The Mercedes A 220 d delivers that big-car feel of power and comfort better than the rest of the A-Class range – but it comes at a price. While it’s only £1,500 more than the A 200 d in AMG Line trim, the lower-powered engine can be had for around £3,000 less if you forego some sporty bits. For many, the choice will be between the 220 d’s more potent engine, or a cheaper 200 d with some enticing options.
For all the talk of electrification, diesel is still big news in the UK market – and not only in terms of mpg, either. It’s a mark of how far things have come that this, the Mercedes A 220 d, offers up not only a claimed 50mpg-plus, but also performance that’s not far from hot-hatch territory.
That final point was maybe a deciding factor in the brand offering the A 220 d only in AMG Line and related trims. It gives a warm-hatch look and feel, providing decent comfort and as much performance as most drivers really need. In fact, the A 220 d’s seven-second 0-62mph time is the second quickest in the range – plug-in hybrid and proper AMG versions aside.
Accelerate in the A 220 d, and you feel a huge swell of torque that peaks at 1,600rpm and plateaus at 2,600rpm. For most drivers, in most conditions, this means the engine is often in its most effective operating zone. The standard eight-speed auto box really helps here, shuffling between ratios quickly and decisively.
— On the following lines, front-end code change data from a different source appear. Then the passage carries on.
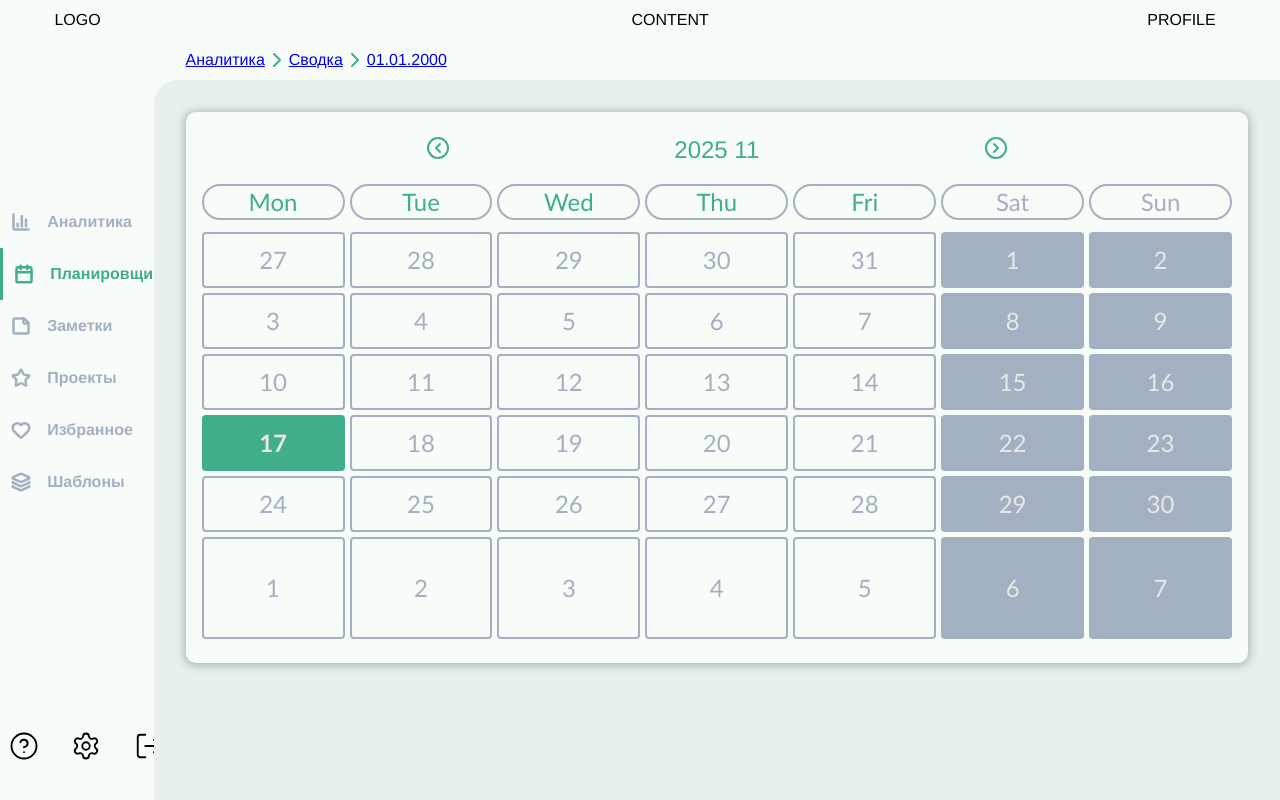
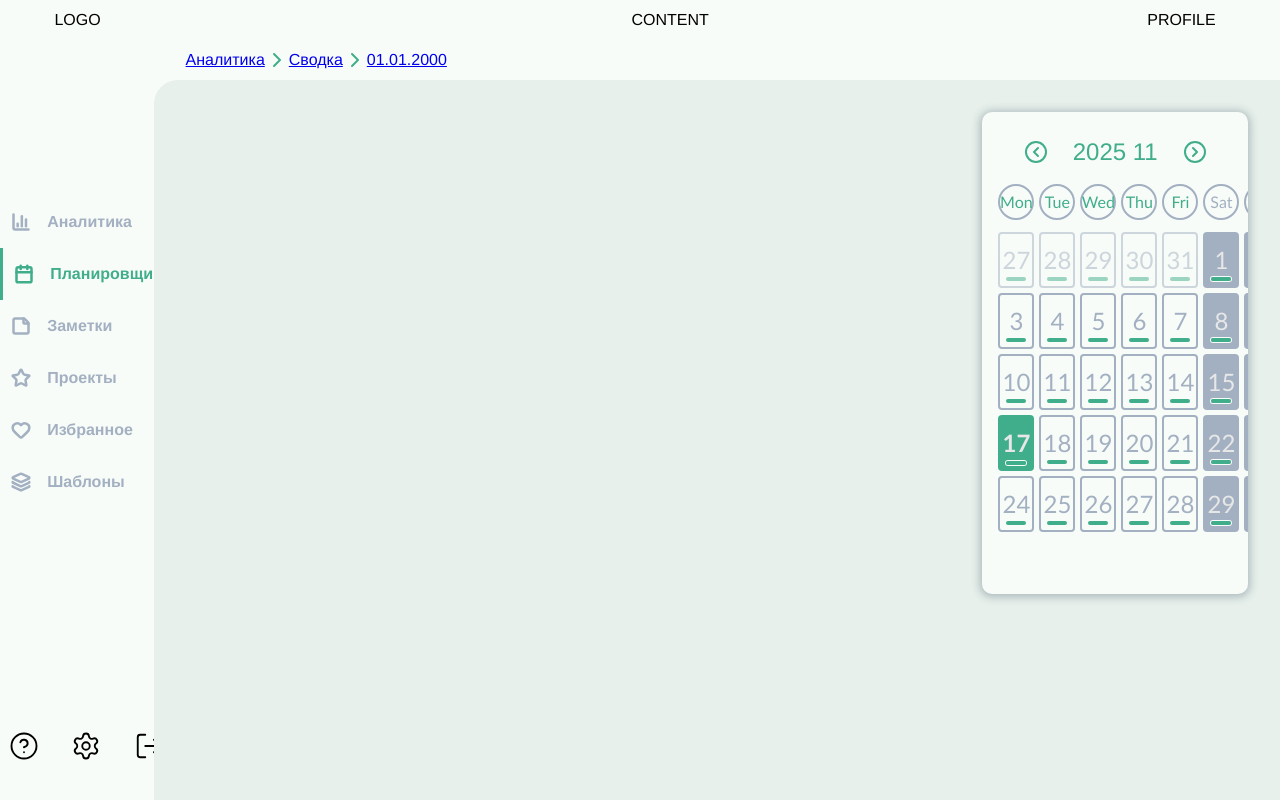
Before and after one commit to R3surrect/showcase-mono, a React (Vite) app: page /scheduler in a window 1280 px wide. Built offline with nearby package versions, Linux system fonts and the light colour scheme.

Commit message:
Calendar and task list in process

```diff
--- a/src/components/page/Scheduler/Calendar.css
+++ b/src/components/page/Scheduler/Calendar.css
@@ -16,6 +16,7 @@
     font-size: 24px;
     height: 2rem;
     color: var(--text-menu);
+    align-items: center;
 }
 
 .calendar__content,
@@ -27,6 +28,9 @@
 }
 
 .calendar__cell {
+    animation: softFade .1s ease-in-out;
+    position: relative;
+
     font-family: 'Gill Sans', 'Gill Sans MT', Calibri, 'Trebuchet MS', sans-serif;
     font-size: 24px;
     font-weight: 500;
@@ -35,13 +39,13 @@
     display: flex;
     justify-content: center;
     align-items: center;
-    min-width: 24 px;
+    min-width: 24px;
     min-height: 24px;
     transition: .1s;
     border: 2px solid var(--border-primary);
     color: var(--border-primary);
     border-radius: 4px;
-    transition: .3s;
+    transition: .5s;
 }
 
 .calendar__cell:hover:not(.calendar__week-cell){
@@ -50,12 +54,23 @@
     cursor: pointer;
 }
 
+.calendar__cell:not(.calendar__week-cell)::after {
+    content: '';
+    border: 2px solid var(--text-menu);
+    border-radius: 8px;
+    position: absolute;
+    left: 50%;
+    bottom: 10%;
+    transform: translateX(-50%);
+    width: 16px;
+    box-shadow: var(--calendar-cell-shadow);
+}
+
 .calendar__cell--today {
     border: 3px solid var(--text-menu);
     color: var(--text-menu);
     font-weight: bold;
 }
-
 
 .calendar__cell--free {
     background: var(--border-primary);
@@ -71,6 +86,7 @@
 .calendar__week-cell {
     color: var(--text-menu);
     border-radius: 18px;
+    font-size: 1rem;
 }
 
 .calendar__week-cell--free {
@@ -82,3 +98,39 @@
     color: var(--text-primary);
     border: none;
 }
+
+.calendar__cell--outside-month {
+    opacity: .5;
+}
+
+.calendar__cell:nth-child(7n+1) { animation-delay: 0.05s; }
+.calendar__cell:nth-child(7n+2) { animation-delay: 0.1s; }
+.calendar__cell:nth-child(7n+3) { animation-delay: 0.15s; }
+.calendar__cell:nth-child(7n+4) { animation-delay: 0.2s; }
+.calendar__cell:nth-child(7n+5) { animation-delay: 0.25s; }
+.calendar__cell:nth-child(7n+6) { animation-delay: 0.3s; }
+.calendar__cell:nth-child(7n+7) { animation-delay: 0.35s; }
+
+@keyframes softFade {
+    0% {
+        opacity: 0.5;
+        border: 2px solid var(--text-menu);
+    }
+    25% {
+        opacity: 0.65;
+        border: 1px solid var(--text-menu);
+
+    }
+    50%{
+        opacity: 0.7;
+        border: 1px solid var(--border-primary);
+    }
+    75%{
+        opacity: 0.85;
+        border: 2px solid var(--border-primary);
+    }
+    100% {
+        opacity: 1;
+        border: 3px solid var(--border-primary);
+    }
+}
--- a/src/components/page/Scheduler/Calendar.tsx
+++ b/src/components/page/Scheduler/Calendar.tsx
@@ -6,7 +6,7 @@ import './Calendar.css';
 const getDateToView = (date: Date): string => `${date.getFullYear()} ${date.getMonth() + 1}`;
 
 //* Функция получения дня начала внесения в календарь
-const getCalendarCells = (date: Date): Date => {
+const getCalendarStartDay = (date: Date): Date => {
 
     const lastDayPrevMonth = new Date(date.getFullYear(), date.getMonth(), 0);
     const lastMonday = new Date(lastDayPrevMonth);
@@ -16,12 +16,13 @@ const getCalendarCells = (date: Date): Date => {
     return lastMonday;
 }
 
+// TODO Реализовать передачу data-стейтов
 
 const Calendar: React.FC = () => {
     const [selectedDate, setSelectedDate] = useState(new Date());
     const [calendarViewDate, setCalendarViewDate] = useState(new Date());
 
-    const firstCalendarDay = getCalendarCells(selectedDate);
+    const firstCalendarDay = getCalendarStartDay(calendarViewDate);
 
     //debug
     useEffect(() => {
@@ -29,7 +30,7 @@ const Calendar: React.FC = () => {
         console.debug('selectedDate: ' + selectedDate);
     }, [calendarViewDate, selectedDate]);
 
-    const calendarDays = Array.from({ length: 42 }, (_, i) => {
+    const calendarDays = Array.from({ length: 35 }, (_, i) => {
         const currentDate = new Date(firstCalendarDay);
         currentDate.setDate(firstCalendarDay.getDate() + i);
         return currentDate;
@@ -47,26 +48,31 @@ const Calendar: React.FC = () => {
         <Surface className='calendar__surface'>
             <div className="calendar__header">
                 <div role='toolbar' className="calendar__header-nav">
-                    <ChevronLeftCircle color='var(--text-menu)' onClick={() => { handleLeftSwitchClick() }} />
-                    <span onClick={() => { }}>{getDateToView(selectedDate)}</span>
-                    <ChevronRightCircle color='var(--text-menu)' onClick={() => { handleRightSwitchClick() }} />
+                    <ChevronLeftCircle color='var(--text-menu)' onClick={handleLeftSwitchClick} />
+                    <span onClick={() => { }}>{getDateToView(calendarViewDate)}</span>
+                    <ChevronRightCircle color='var(--text-menu)' onClick={handleRightSwitchClick} />
                 </div>
                 <div className="calendar__week">
                     {
                         ['Mon', 'Tue', 'Wed', 'Thu', 'Fri', 'Sat', 'Sun'].map(day => (
                             <div key={day} className={
-                                `calendar__cell calendar__week-cell ${day === 'Sat' || day === 'Sun' ? 'calendar__week-cell--free' : ''}`}>{day}</div>
+                                `calendar__cell calendar__week-cell ` +
+                                `${day === 'Sat' || day === 'Sun' ? 'calendar__week-cell--free' : ''} `}
+                            >
+                                {day}
+                            </div>
                         ))
                     }
                 </div>
             </div>
-            <div className="calendar__content">
+            <div className="calendar__content" key={calendarViewDate.toISOString()}>
                 {
                     calendarDays.map((date, index) => {
                         const isCurrentMonth = date.getMonth() === selectedDate.getMonth();
                         const isToday = date.toDateString() === new Date().toDateString();
                         const isSelected = date.toDateString() === selectedDate.toDateString();
                         const isWeekend = date.getDay() === 0 || date.getDay() === 6;
+                        const isOutsideMonth = date.getMonth() !== calendarViewDate.getMonth();
 
                         return (
                             <div
@@ -77,7 +83,8 @@ const Calendar: React.FC = () => {
                                     `${isToday ? 'calendar__cell--today ' : ''}` +
                                     `${isSelected ? 'calendar__cell--selected ' : ''}` +
                                     `${!isCurrentMonth ? 'calendar__cell--other-month ' : ''}` +
-                                    `${isWeekend ? 'calendar__cell--free ' : ''}`
+                                    `${isWeekend ? 'calendar__cell--free ' : ''}` +
+                                    `${isOutsideMonth ? 'calendar__cell--outside-month' : ''}`
                                 }
                             >
                                 {date.getDate()}
--- a/src/global/styles/variables.css
+++ b/src/global/styles/variables.css
@@ -61,6 +61,7 @@
   --header-shadow: 0px 8px 60px 20px rgba(26, 42, 30, 0.2);
   --sidebar-shadow: 12px 0px 50px -15px rgba(26, 42, 30, 0.15);
   --content-blocks-shadow: 0px 1px 8px 2px rgba(34, 59, 79, 0.3);
+  --calendar-cell-shadow: 0px 0px 0px 1px var(--bg-surface);
 
   /* Смещение сайдабара на высоту хедера */
 
@@ -73,6 +74,4 @@
 
   --content-padding: min(1rem, 5%);
   --surface-padding: min(0.5rem, 2%);
-
-  --calendar-cell-shadow: 0px 0px 5px 3px rgba(34, 60, 80, 0.2);
 }
--- a/src/pages/Scheduler/Scheduler.css
+++ b/src/pages/Scheduler/Scheduler.css
@@ -0,0 +1,7 @@
+@import url('@global/styles/variables.css');
+
+.scheduler {
+    display: grid;
+    grid-template-areas: 'task-list calendar';
+    grid-template-columns: [task-list] 3fr [calendar] 1fr;
+}
--- a/src/pages/Scheduler/Scheduler.tsx
+++ b/src/pages/Scheduler/Scheduler.tsx
@@ -3,7 +3,7 @@ import './Scheduler.css';
 
 const Scheduler = () => {
     return (
-        <div>
+        <div className='scheduler'>
             <Calendar />
         </div>
     )
```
Press on beyond that zone and, despite the A-Class’s otherwise good refinement, the engine does get a little coarse and rattly. It’s one of the very few areas where the car blots its copybook.
The best way to approach the A 220 d is as a quick family hatch that’s easy to live with. The ride is good on the whole, as you might expect – although big bumps do unsettle things. It’s eager to turn in, and feels reasonably darty in Sport mode, even if the steering is a little more removed in its Eco and Comfort settings.
It feels more secure than lower-spec A-Class variants, with the cheaper torsion-bar configuration of those cars being replaced by a multi-link set-up. At speed, there’s a real sophistication in the balance of ride and handling; it all seems very ‘Mercedes’ indeed.
The A 220 d offers that big-car feel, and the various AMG Line trims in which it’s available provide a decent amount of big-car tech. Highlights are mainly cosmetic, and include Artico leather with racy red stitching, an AMG bodykit and 18-inch alloys. The design of the last of these makes them look smaller than they actually are.
Elsewhere, the A 220 d AMG Line shares the brilliance of the rest of the A-Class range. Chief of these is its stunning interior, which is generally pretty spacious and comfortable. Nothing in the sector matches its look, feel and general upmarket ambience. The solidity is at least the equal of an Audi’s, with various knurled dials and touchpads working to control the many features easily and intuitively.
Special mentions must go, once again, to the MBUX infotainment system, with its truly excellent “Hey Mercedes” speech-recognition function. It’s only a shame that some of the other tech isn’t fitted as standard. If you want Apple CarPlay and Android Auto – and you probably do – that’ll cost you another £495.
The wonderful 10.25-inch instrument cluster is an extra £1,500, although in our test car it was bundled as part of a budget-busting £3,595 pack that also includes matrix LED headlights, self-parking and a panoramic sunroof. All of these options are also available on the lower-powered A 200 d, so is the 220 d worth the extra outlay?
Both share the same rear suspension, so the biggest difference is, predictably, performance. The A 220 d shaves 1.1 seconds off the 0-62mph time, and with a top speed of 146mph, betters the lesser car by 9mph. Yet it’s the in-gear flexibility that impresses most of all. With a difference in list price of £1,550, the monthly payments won’t be that far apart, either.